[[ Source records open ]]

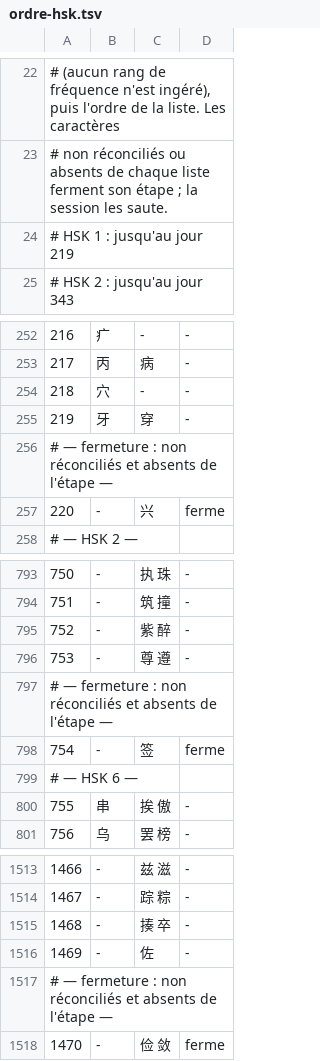
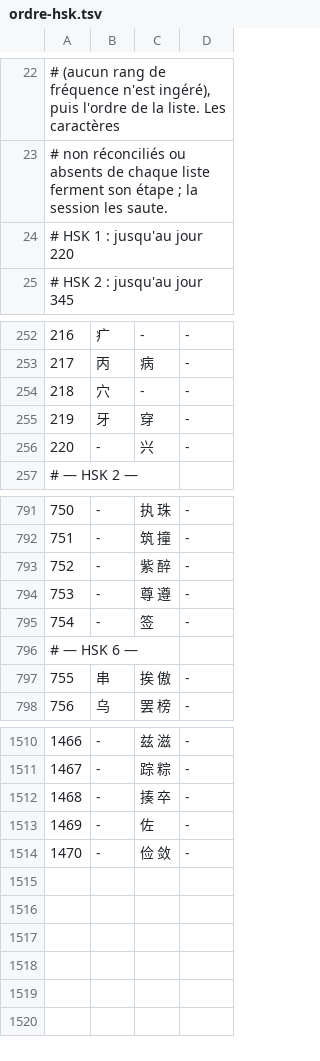
Before and after one commit to jon-gyt/zilin, a TSV file: data/sources/parcours/ordre-hsk.tsv, drawn as a sheet; only a part is shown, gaps mark what is left out; removed rows and columns are numbered as before the commit, all else as after; the diff covers the shown part only; the diff names each change by its address in the sheet, - before the commit and + after, or states it on an @@ line.

```diff
--- a/data/sources/parcours/ordre-hsk.tsv
+++ b/data/sources/parcours/ordre-hsk.tsv
@@ column A renumbered between rows 24 and 185 @@
@@ row 256 moved to row 515: # — fermeture : non réconciliés et absen… @@
-D256: ferme
+D256: -
-row 797: # — fermeture : non réconciliés et absents de l'étape —
-D795: ferme
+D795: -
-row 1517: # — fermeture : non réconciliés et absents de l'étape —
-D1514: ferme
+D1514: -
```
Also changed, not shown: 1 added row, 3 removed rows, 1 moved row and 9 edited cells elsewhere in this file, data/sources/parcours/ordre-lire.tsv, data/sources/surcharges/decoupes.tsv, 5 other files.
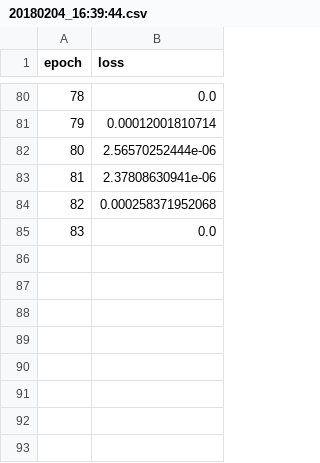
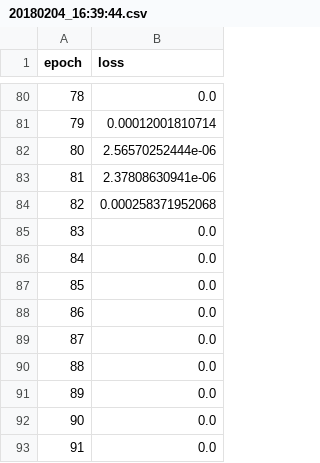
Before and after one commit to ryosism/tcn_tripletloss, a CSV file: src/20180204_16:39:44.csv, drawn as a sheet; only a part is shown, gaps mark what is left out; the diff names each change by its address in the sheet, - before the commit and + after, or states it on an @@ line.

```diff
--- a/src/20180204_16:39:44.csv
+++ b/src/20180204_16:39:44.csv
+row 86: 84 | 0.0
+row 87: 85 | 0.0
+row 88: 86 | 0.0
+row 89: 87 | 0.0
+row 90: 88 | 0.0
+row 91: 89 | 0.0
+row 92: 90 | 0.0
+row 93: 91 | 0.0
```
Also changed, not shown: 28 other files.
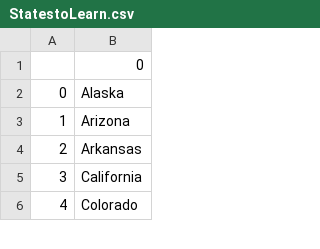
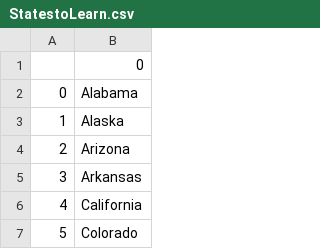
Before and after one commit to xtremeandroid/100DaysOfPython, a CSV file: Day25/StatestoLearn.csv, drawn as a sheet; only a part is shown; addresses are those after the commit; the diff names each change by its address in the sheet, - before the commit and + after, or states it on an @@ line.

```diff
--- a/Day25/StatestoLearn.csv
+++ b/Day25/StatestoLearn.csv
+row 2: 0 | Alabama
@@ column A renumbered from row 3 down @@
```
Also changed, not shown: 5 other files.
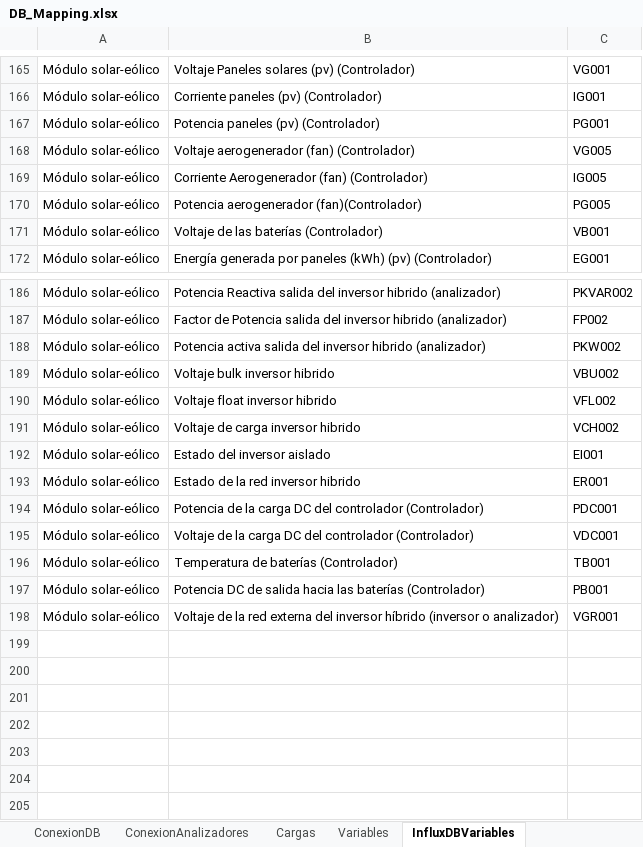
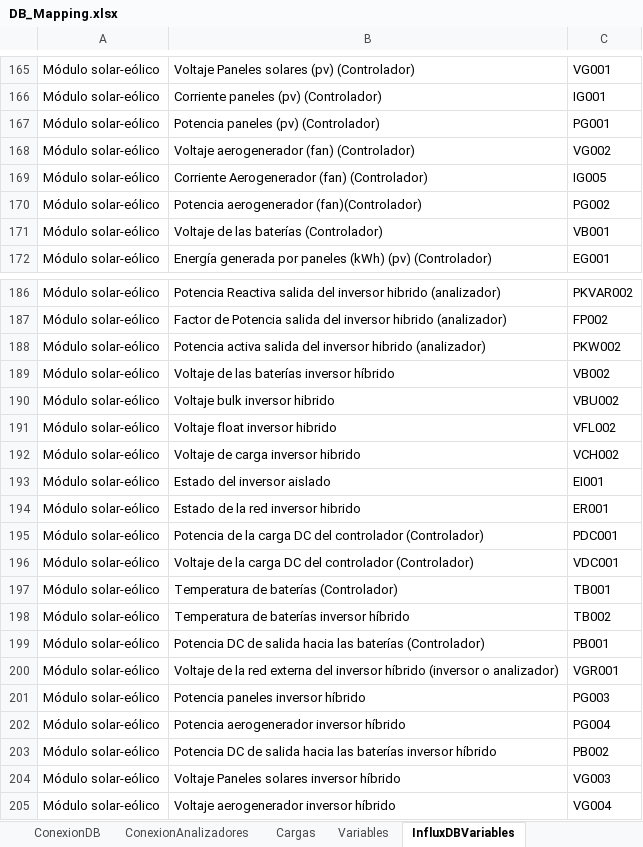
Before and after one commit to andeusse/project-cali, an Excel workbook: backend/v1.0/tools/DB_Mapping.xlsx, sheet InfluxDBVariables, drawn as a sheet; only a part is shown, gaps mark what is left out; values as stored, in another font and other column widths than the file's, no borders; the diff names each change by its address in the sheet, - before the commit and + after, or states it on an @@ line.

Commit message:
Turbine and solar updates

```diff
--- a/backend/v1.0/tools/DB_Mapping.xlsx (sheet InfluxDBVariables)
+++ b/backend/v1.0/tools/DB_Mapping.xlsx (sheet InfluxDBVariables)
-C168: VG005
+C168: VG002
-C170: PG005
+C170: PG002
+row 189: Módulo solar-eólico | Voltaje de las baterías inversor híbrido | VB002
+row 198: Módulo solar-eólico | Temperatura de baterías inversor híbrido | TB002
+row 201: Módulo solar-eólico | Potencia paneles inversor híbrido | PG003
+row 202: Módulo solar-eólico | Potencia aerogenerador inversor híbrido | PG004
+row 203: Módulo solar-eólico | Potencia DC de salida hacia las baterías inversor híbrido | PB002
+row 204: Módulo solar-eólico | Voltaje Paneles solares inversor híbrido | VG003
+row 205: Módulo solar-eólico | Voltaje aerogenerador inversor híbrido | VG004
```
Also changed, not shown: backend/v1.0/mockDB/Devices_test.xlsx, 3 other files.
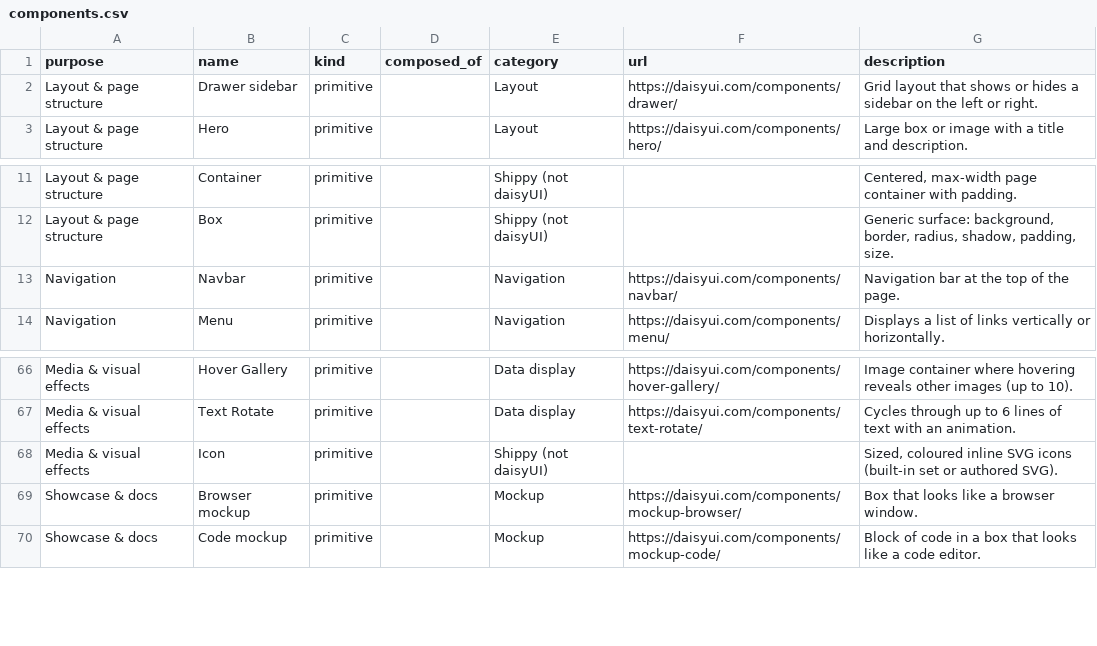
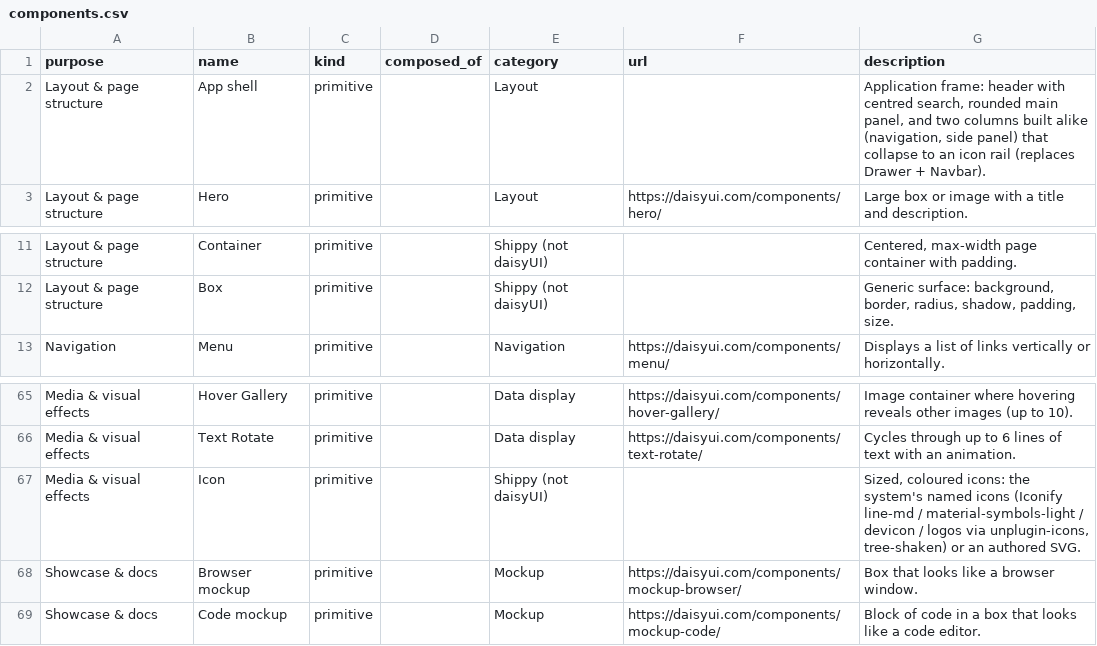
Before and after one commit to MahmoodKhalil57/shippy, a CSV file: frontend/components.csv, drawn as a sheet; only a part is shown, gaps mark what is left out.

Commit message:
refactor: remove navbar component and integrate new dashboard layout
- Deleted the navbar component and its associated styles.
- Updated the dashboard app to include a new app shell layout with integrated search and aside panel.
- Introduced a new aside panel component for notifications, bookmarks, and widgets.
- Added a search component for improved navigation within the dashboard.
- Enhanced the state management for preferences, including navigation and aside panel states.
- Implemented motion styles for smoother transitions in the UI.
- Updated tests to ensure motion styles are correctly applied and up to date.

```diff
--- a/frontend/components.csv
+++ b/frontend/components.csv
@@ -1,3 +1,3 @@
 purpose,name,kind,composed_of,category,url,description
-Layout & page structure,Drawer sidebar,primitive,,Layout,https://daisyui.com/components/drawer/,Grid layout that shows or hides a sidebar on the left or right.
+Layout & page structure,App shell,primitive,,Layout,,"Application frame: header with centred search, rounded main panel, and two columns built alike (navigation, side panel) that collapse to an icon rail (replaces Drawer + Navbar)."
 Layout & page structure,Hero,primitive,,Layout,https://daisyui.com/components/hero/,Large box or image with a title and description.
@@ -12,3 +12,2 @@ Layout & page structure,Container,primitive,,Shippy (not daisyUI),,"Centered, ma
 Layout & page structure,Box,primitive,,Shippy (not daisyUI),,"Generic surface: background, border, radius, shadow, padding, size."
-Navigation,Navbar,primitive,,Navigation,https://daisyui.com/components/navbar/,Navigation bar at the top of the page.
 Navigation,Menu,primitive,,Navigation,https://daisyui.com/components/menu/,Displays a list of links vertically or horizontally.
@@ -67,3 +66,3 @@ Media & visual effects,Hover Gallery,primitive,,Data display,https://daisyui.com
 Media & visual effects,Text Rotate,primitive,,Data display,https://daisyui.com/components/text-rotate/,Cycles through up to 6 lines of text with an animation.
-Media & visual effects,Icon,primitive,,Shippy (not daisyUI),,"Sized, coloured inline SVG icons (built-in set or authored SVG)."
+Media & visual effects,Icon,primitive,,Shippy (not daisyUI),,"Sized, coloured icons: the system's named icons (Iconify line-md / material-symbols-light / devicon / logos via unplugin-icons, tree-shaken) or an authored SVG."
 Showcase & docs,Browser mockup,primitive,,Mockup,https://daisyui.com/components/mockup-browser/,Box that looks like a browser window.
```
Also changed, not shown: 37 other files.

[[ Source records closed ]]

Task item: Filter the listing above for the string "page" and copy every matching line.

Written answer:
-Layout & page structure,Drawer sidebar,primitive,,Layout,https://daisyui.com/components/drawer/,Grid layout that shows or hides a sidebar on the left or right.
+Layout & page structure,App shell,primitive,,Layout,,"Application frame: header with centred search, rounded main panel, and two columns built alike (navigation, side panel) that collapse to an icon rail (replaces Drawer + Navbar)."
 Layout & page structure,Hero,primitive,,Layout,https://daisyui.com/components/hero/,Large box or image with a title and description.
@@ -12,3 +12,2 @@ Layout & page structure,Container,primitive,,Shippy (not daisyUI),,"Centered, ma
 Layout & page structure,Box,primitive,,Shippy (not daisyUI),,"Generic surface: background, border, radius, shadow, padding, size."
-Navigation,Navbar,primitive,,Navigation,https://daisyui.com/components/navbar/,Navigation bar at the top of the page.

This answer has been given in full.